The triangular lights behind Tony are shining beside a dimmer pentagon. Its downward-pointing orientation susggests a divine intervention, or something from above coming to meet what’s below.
Tao in Marvel
Marvel’s first ten years, leading up to “Infinity War”, displays an interesting blend of Christian and Taoist concepts, and Marvel’s version of Norse mythology. Taoism also worships a trinity called the “three supreme Gods”, but the spinning core of its cosmology is the Yin-Yang.
The Tao can be conceptually set beside God. It is the circle around the Yin-Yang, and it is the center around which two contrasting forces orbit in an eternal dance, chase, or war. Yin and Yang also reflect one another in their “eyes”.
Symbols in Marvel
The “density” of symbols varies from scene to scene, and from movie to movie, ranging from completely non-existent to present, but only coincidentally, therefore possessing no syntax, and require little attention outside of the apparent narrative of the film;
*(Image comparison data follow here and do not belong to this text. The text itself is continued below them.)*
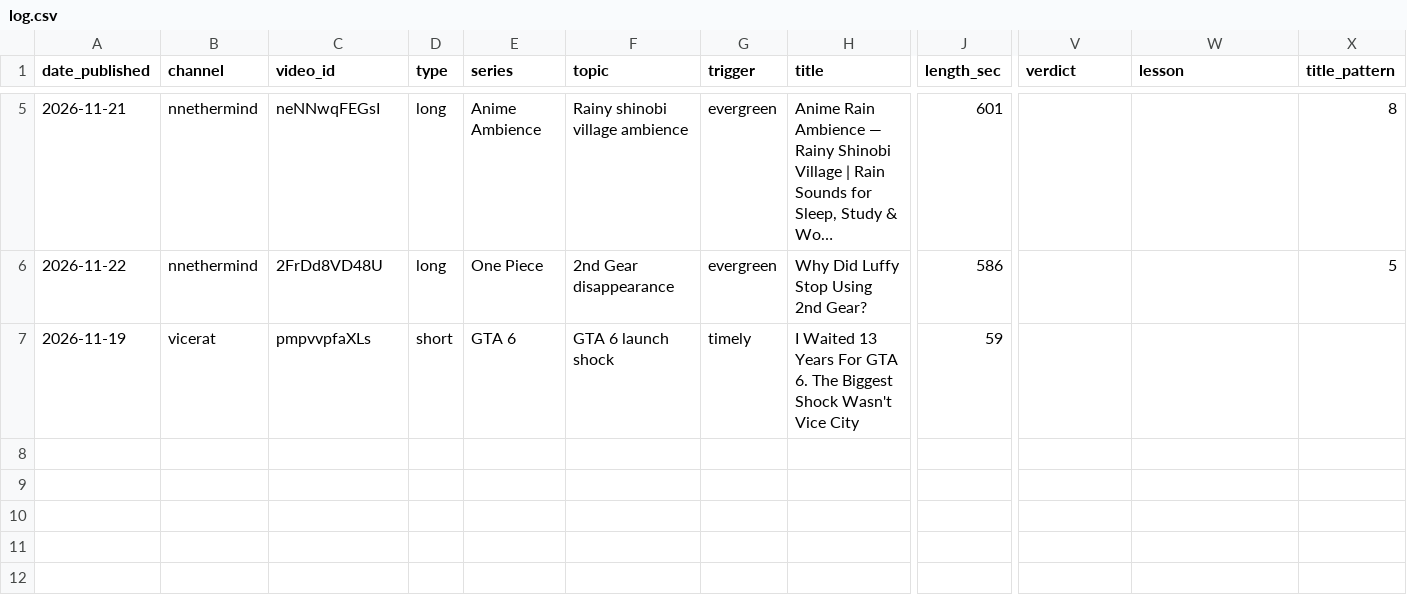
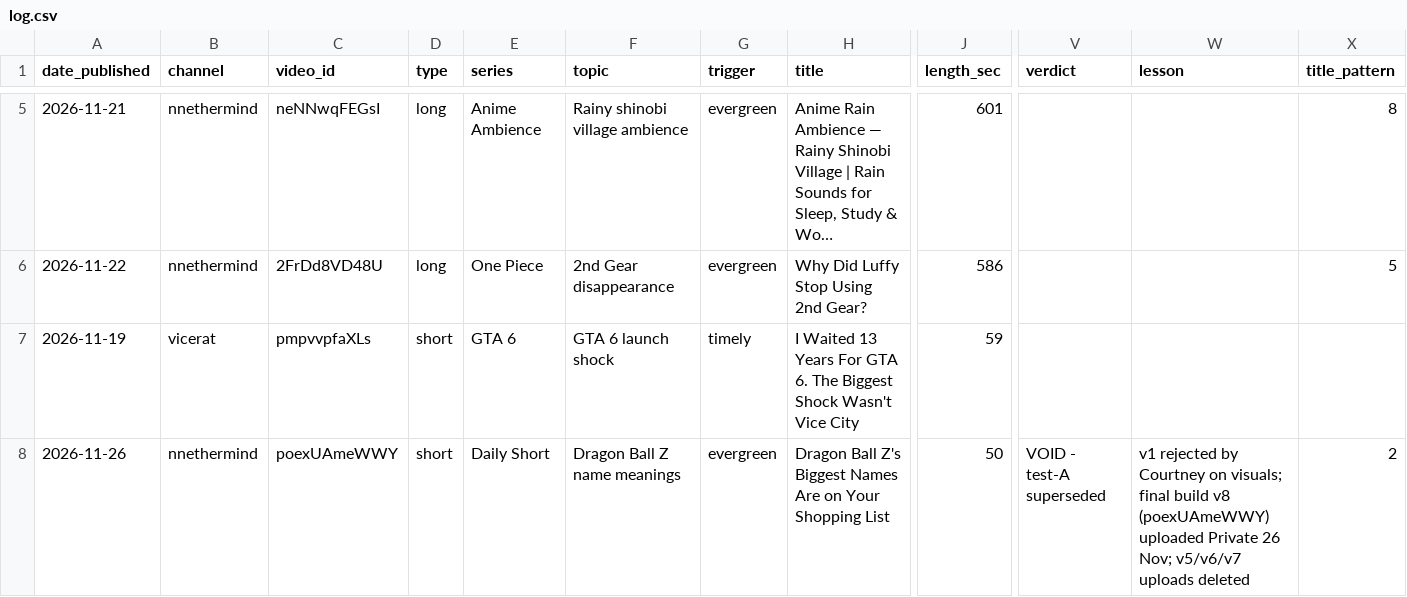
Before and after one commit to nethermind410/nethermind-pipeline, a CSV file: results/log.csv, drawn as a sheet; only a part is shown, gaps mark what is left out; long unchanged cells end in …; rows hold the shown columns only; the diff names each change by its address in the sheet, - before the commit and + after, or states it on an @@ line.

Commit message:
Handoff: DBZ correction (v1 rejected, test-A VOID, final v8 poexUAmeWWY) + Thank You for 50 Subs stills request QUEUED

```diff
--- a/results/log.csv
+++ b/results/log.csv
+row 8: 2026-11-26 | nnethermind | poexUAmeWWY | short | Daily Short | Dragon Ball Z name meanings | evergreen | Dragon Ball Z's Biggest Names Are on Your Shopping List | 50 | VOID - test-A superseded | v1 rejected by Courtney on visuals; final build v8 (poexUAmeWWY) uploaded Private 26 Nov; v5/v6/v7 uploads deleted | 2
```
Also changed, not shown: 1 other file.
And then there are scenes like this opening for “Iron Man”, where the viewer can discover that nearly every aspect of it is symbolic. Even more, it’s syntactic; the symbols form a kind of web of interconnection and are bound to the layers of the film itself. This does not occur throughout the whole movie, but during these few minutes the viewer can witness the actors, setting, dialog, social and political themes, and even the soundtrack, all simultaneously “speak” in symbols.
Cirlot’s Dictionary of Symbols
The Penguin Dictionary of Symbols
All images from https://movie-screencaps.com
Tony Stark Finds Himself in “Iron Man”